Among the other proposed revisions is an alternate emissions limit that would allow owners/operators to remove controls from storage tanks upon a demonstration that VOC emissions have been below 4 tpy for the preceding 12 consecutive months, without considering controls. This alternate emissions limit is intended to reflect the decline in emissions that occurs at most storage tanks over time, while allowing owners/operators of affected facilities to shift control equipment to higher-emitting tanks where necessary. If emissions increase above 4 tpy at a tank subject to the alternate emissions limit, however, controls would have to be reinstalled within 30 days. The public comment period for this rulemaking closed on May 28, 2013. Comments on the proposed revisions were filed by IPAA, with input from IOGA.
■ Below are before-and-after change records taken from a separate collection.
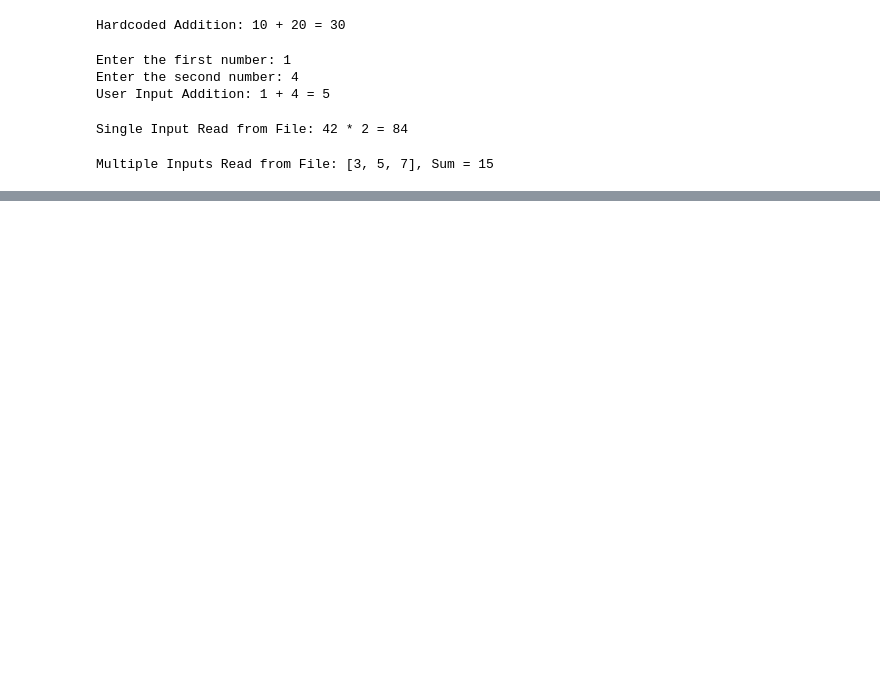
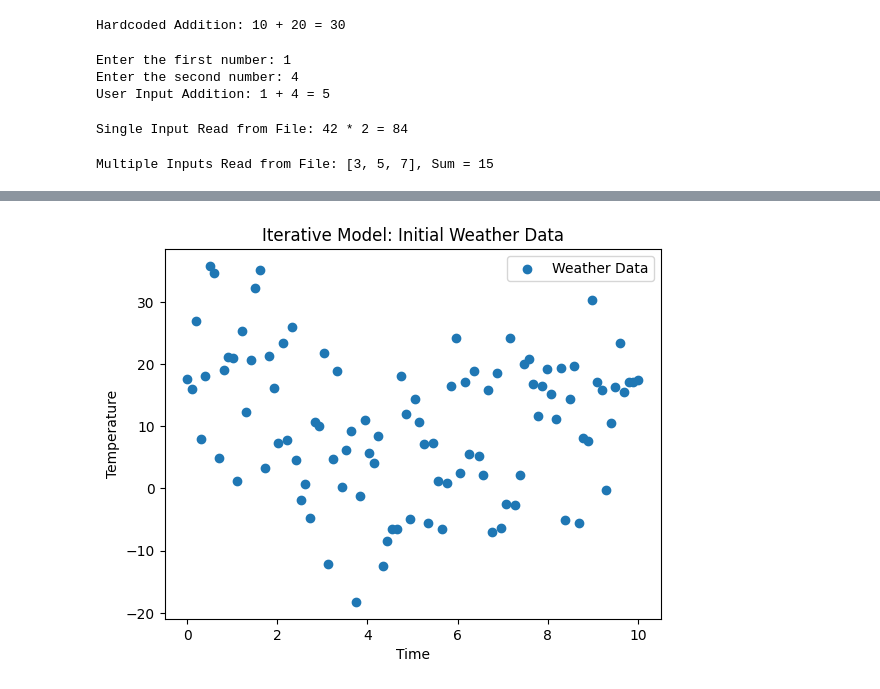
Before and after one commit to T1-rank/ColabProgams_SE1, a Jupyter notebook: SoftwareEngineering_22_25.ipynb, the cells around one changed output, grey strips where cells are left out. Drawn from its saved outputs; the diff is of its cells as text; code cells hidden in the pictures; blank space fills up the shorter version.

```diff
--- a/SoftwareEngineering_22_25.ipynb
+++ b/SoftwareEngineering_22_25.ipynb
@@ -116,0 +116,84 @@ Final Temperature for Waterfall Model (Example Parameters): 89.34575072912133
+# %%
+import matplotlib.pyplot as plt
+import numpy as np
+
+def quadratic_model(x, a, b, c):
+    return a * x**2 + b * x + c
+
+def generate_weather_data(start, end, num_points, a, b, c, noise_factor=10):
+    x = np.linspace(start, end, num_points)
+    y = quadratic_model(x, a, b, c) + np.random.normal(0, noise_factor, num_points)
+    return x, y
+
+def plot_weather_data(x, y, title):
+    plt.scatter(x, y, label="Weather Data")
+    plt.title(title)
+    plt.xlabel("Time")
+    plt.ylabel("Temperature")
+    plt.legend()
+    plt.show()
+
+# ---------------- INITIAL PARAMETERS ----------------
+a_initial = 0.5
+b_initial = -5
+c_initial = 20
+
+start_time = 0
+end_time = 10
+num_points = 100
+
+# Generate initial weather data
+x_data, y_initial = generate_weather_data(
+    start_time,
+    end_time,
+    num_points,
+    a_initial,
+    b_initial,
+    c_initial
+)
+
+# Initial plot
+plot_weather_data(
+    x_data,
+    y_initial,
+    "Iterative Model: Initial Weather Data"
+)
+
+# ---------------- ITERATIVE DEVELOPMENT ----------------
+num_iterations = 3  # Adjust as needed
+
+for iteration in range(1, num_iterations + 1):
+    print(f"\nIteration {iteration}: Gather feedback and refine the model.")
+
+    a_iterative = float(input("Enter new value for a: "))
+    b_iterative = float(input("Enter new value for b: "))
+    c_iterative = float(input("Enter new value for c: "))
+
+    # Generate updated weather data
+    y_iterative = quadratic_model(
+        x_data,
+        a_iterative,
+        b_iterative,
+        c_iterative
+    )
+
+    # Plot updated weather data
+    plot_weather_data(
+        x_data,
+        y_iterative,
+        f"Iterative Model: Iteration {iteration} Weather Data"
+    )
+
+    if iteration == num_iterations:
+        print(
+            f"\nTemperature values for iteration {iteration}:\n{y_iterative}"
+        )
+
+# ---------------- FINAL PLOT ----------------
+plot_weather_data(
+    x_data,
+    y_iterative,
+    "Iterative Model: Final Weather Data"
+)
+# %% [output]
+[figure, added]
```
Also changed, not shown: parts of 4 cells of this notebook.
Important developments continue at the state level as well. In March, the West Virginia Department of Environmental Protection (“WVDEP”) released for public comment its draft Class II General Permit G70-A for natural gas production facilities located at the well site. When finalized, the general permit should streamline the air permitting process for oil and gas facilities and reduce the time necessary to obtain permit coverage. Notably, however, the draft general permit as currently proposed will incorporate by reference various federal rules, including the NSPS requirements for well completions and storage vessels currently being re-evaluated by USEPA in conjunction with the ongoing litigation. Accordingly, to the extent that USEPA revises the NSPS regulations in response to the outstanding petitions for reconsideration after the general permit is finalized, it is imperative that WVDEP respond quickly to modify the general permit to harmonize the federal and state requirements. IOGA and WVONGA filed extensive joint comments on the draft general permit.
Developments in the air arena show no signs of slowing. As these critical issues continue to evolve, we will work closely with the Environmental & Safety Committee to keep IOGA’s membership apprised of the latest developments.